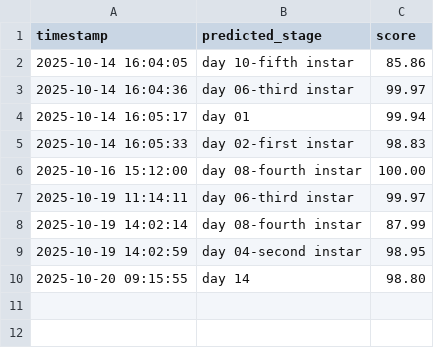
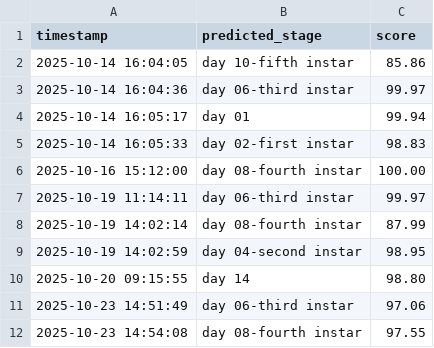
Before and after one commit to winjher/prettylep, a CSV file: ai_larval_stages_classification.csv, drawn as a sheet.

```diff
--- a/ai_larval_stages_classification.csv
+++ b/ai_larval_stages_classification.csv
@@ -10 +10,3 @@ timestamp,predicted_stage,score
 2025-10-20 09:15:55,day 14,98.80
+2025-10-23 14:51:49,day 06-third instar,97.06
+2025-10-23 14:54:08,day 08-fourth instar,97.55
```
Also changed, not shown: 2 other files.
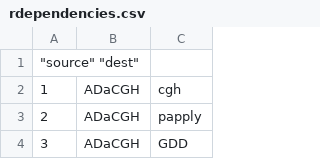
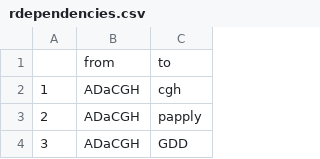
Before and after one commit to gmelodie/Complex-Networks, a CSV file: lista2/data/rdependencies.csv, drawn as a sheet; only a part is shown; removed rows and columns are numbered as before the commit, all else as after; the diff names each change by its address in the sheet, - before the commit and + after, or states it on an @@ line.

Commit message:
Fix data imports

```diff
--- a/lista2/data/rdependencies.csv
+++ b/lista2/data/rdependencies.csv
-row 1: "source" "dest"
+row 1:  | from | to
```
Also changed, not shown: 4 other files.
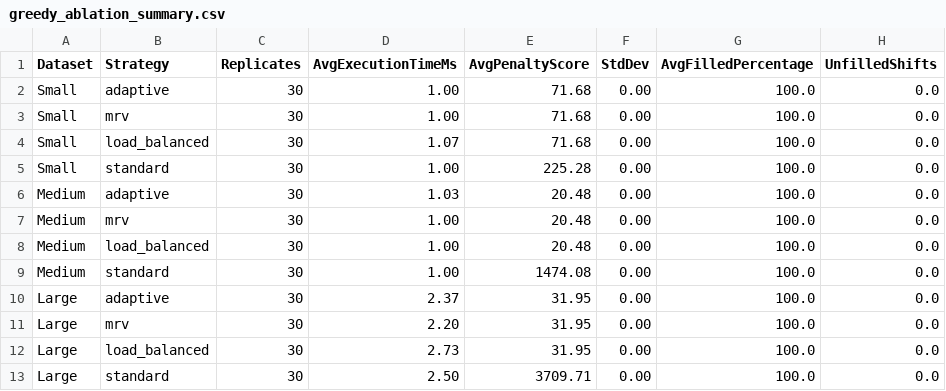
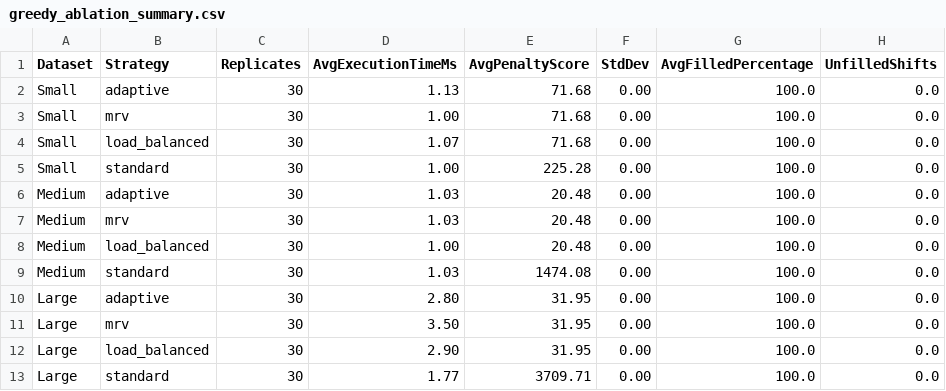
Before and after one commit to quoctri1014/SchedulingApp, a CSV file: Experiments/results/greedy_ablation_summary.csv, drawn as a sheet.

```diff
--- a/Experiments/results/greedy_ablation_summary.csv
+++ b/Experiments/results/greedy_ablation_summary.csv
@@ -1,3 +1,3 @@
 Dataset,Strategy,Replicates,AvgExecutionTimeMs,AvgPenaltyScore,StdDev,AvgFilledPercentage,UnfilledShifts
-Small,adaptive,30,1.00,71.68,0.00,100.0,0.0
+Small,adaptive,30,1.13,71.68,0.00,100.0,0.0
 Small,mrv,30,1.00,71.68,0.00,100.0,0.0
@@ -6,8 +6,8 @@ Small,standard,30,1.00,225.28,0.00,100.0,0.0
 Medium,adaptive,30,1.03,20.48,0.00,100.0,0.0
-Medium,mrv,30,1.00,20.48,0.00,100.0,0.0
+Medium,mrv,30,1.03,20.48,0.00,100.0,0.0
 Medium,load_balanced,30,1.00,20.48,0.00,100.0,0.0
-Medium,standard,30,1.00,1474.08,0.00,100.0,0.0
-Large,adaptive,30,2.37,31.95,0.00,100.0,0.0
-Large,mrv,30,2.20,31.95,0.00,100.0,0.0
-Large,load_balanced,30,2.73,31.95,0.00,100.0,0.0
-Large,standard,30,2.50,3709.71,0.00,100.0,0.0
+Medium,standard,30,1.03,1474.08,0.00,100.0,0.0
+Large,adaptive,30,2.80,31.95,0.00,100.0,0.0
+Large,mrv,30,3.50,31.95,0.00,100.0,0.0
+Large,load_balanced,30,2.90,31.95,0.00,100.0,0.0
+Large,standard,30,1.77,3709.71,0.00,100.0,0.0
```
Also changed, not shown: 58 other files.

========================================================================

(What needs to be done)
Word-for-word output of the material above is needed, with the pictures left out.

(Response box)
Before and after one commit to winjher/prettylep, a CSV file: ai_larval_stages_classification.csv, drawn as a sheet.

```diff
--- a/ai_larval_stages_classification.csv
+++ b/ai_larval_stages_classification.csv
@@ -10 +10,3 @@ timestamp,predicted_stage,score
 2025-10-20 09:15:55,day 14,98.80
+2025-10-23 14:51:49,day 06-third instar,97.06
+2025-10-23 14:54:08,day 08-fourth instar,97.55
```
Also changed, not shown: 2 other files.
Before and after one commit to gmelodie/Complex-Networks, a CSV file: lista2/data/rdependencies.csv, drawn as a sheet; only a part is shown; removed rows and columns are numbered as before the commit, all else as after; the diff names each change by its address in the sheet, - before the commit and + after, or states it on an @@ line.

Commit message:
Fix data imports

```diff
--- a/lista2/data/rdependencies.csv
+++ b/lista2/data/rdependencies.csv
-row 1: "source" "dest"
+row 1:  | from | to
```
Also changed, not shown: 4 other files.
Before and after one commit to quoctri1014/SchedulingApp, a CSV file: Experiments/results/greedy_ablation_summary.csv, drawn as a sheet.

```diff
--- a/Experiments/results/greedy_ablation_summary.csv
+++ b/Experiments/results/greedy_ablation_summary.csv
@@ -1,3 +1,3 @@
 Dataset,Strategy,Replicates,AvgExecutionTimeMs,AvgPenaltyScore,StdDev,AvgFilledPercentage,UnfilledShifts
-Small,adaptive,30,1.00,71.68,0.00,100.0,0.0
+Small,adaptive,30,1.13,71.68,0.00,100.0,0.0
 Small,mrv,30,1.00,71.68,0.00,100.0,0.0
@@ -6,8 +6,8 @@ Small,standard,30,1.00,225.28,0.00,100.0,0.0
 Medium,adaptive,30,1.03,20.48,0.00,100.0,0.0
-Medium,mrv,30,1.00,20.48,0.00,100.0,0.0
+Medium,mrv,30,1.03,20.48,0.00,100.0,0.0
 Medium,load_balanced,30,1.00,20.48,0.00,100.0,0.0
-Medium,standard,30,1.00,1474.08,0.00,100.0,0.0
-Large,adaptive,30,2.37,31.95,0.00,100.0,0.0
-Large,mrv,30,2.20,31.95,0.00,100.0,0.0
-Large,load_balanced,30,2.73,31.95,0.00,100.0,0.0
-Large,standard,30,2.50,3709.71,0.00,100.0,0.0
+Medium,standard,30,1.03,1474.08,0.00,100.0,0.0
+Large,adaptive,30,2.80,31.95,0.00,100.0,0.0
+Large,mrv,30,3.50,31.95,0.00,100.0,0.0
+Large,load_balanced,30,2.90,31.95,0.00,100.0,0.0
+Large,standard,30,1.77,3709.71,0.00,100.0,0.0
```
Also changed, not shown: 58 other files.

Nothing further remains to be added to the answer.